------ LISTED ENTRIES

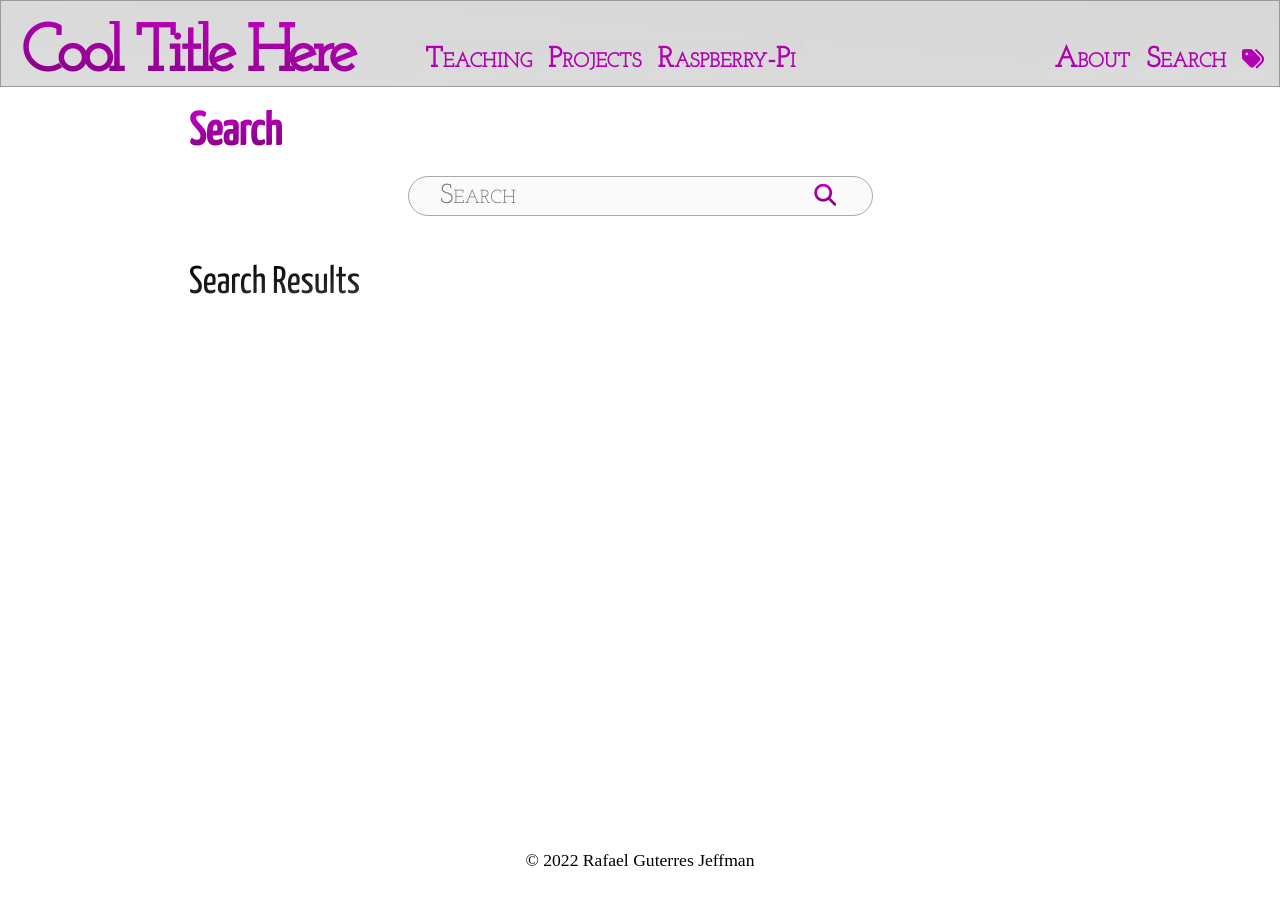
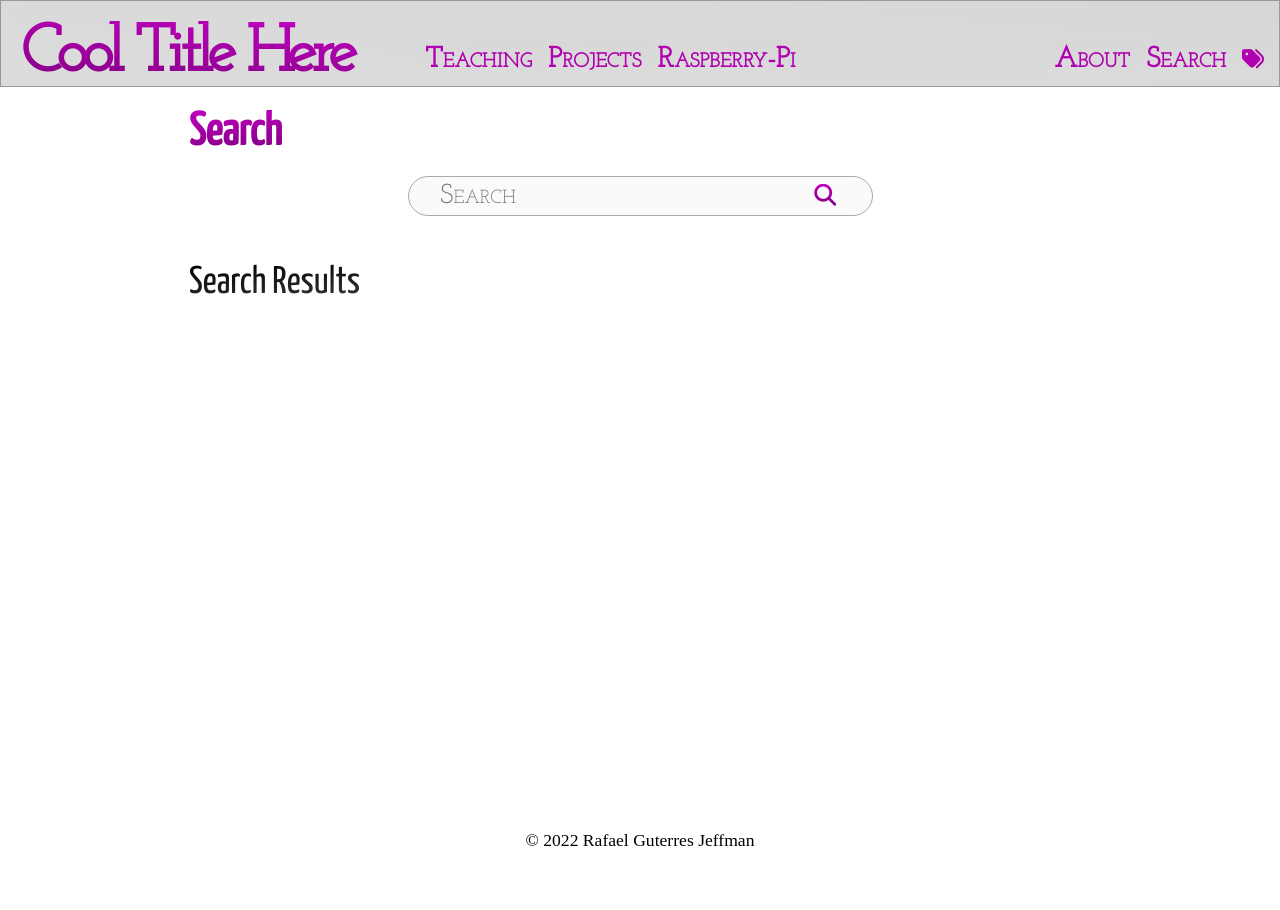
Before and after one commit to rafasgj/rafaeljeffman.com, a Jekyll site: the page built from search-en.md, in a window 1280 px wide. Built offline with Jekyll 4.4.1, drawn with Linux system fonts in a browser that asks for light colours; nearby versions of some CDN libraries.

Commit message:
Fix min page size.

```diff
--- a/_sass/page.scss
+++ b/_sass/page.scss
@@ -21,7 +21,7 @@ html {
 body {
     margin: 0;
     padding: 0;
-    min-height: calc(100vh - 100px - 80px);  /* 100% - header and footer */
+    min-height: calc(100vh - 110px - 90px);  /* 100% - header and footer */
     position: relative;
     padding-bottom: 80px;
 }
```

------------

TASK TO CARRY OUT:
Retype the listing exactly. Skip every picture.

RESULT OF THE TASK:
Before and after one commit to rafasgj/rafaeljeffman.com, a Jekyll site: the page built from search-en.md, in a window 1280 px wide. Built offline with Jekyll 4.4.1, drawn with Linux system fonts in a browser that asks for light colours; nearby versions of some CDN libraries.

Commit message:
Fix min page size.

```diff
--- a/_sass/page.scss
+++ b/_sass/page.scss
@@ -21,7 +21,7 @@ html {
 body {
     margin: 0;
     padding: 0;
-    min-height: calc(100vh - 100px - 80px);  /* 100% - header and footer */
+    min-height: calc(100vh - 110px - 90px);  /* 100% - header and footer */
     position: relative;
     padding-bottom: 80px;
 }
```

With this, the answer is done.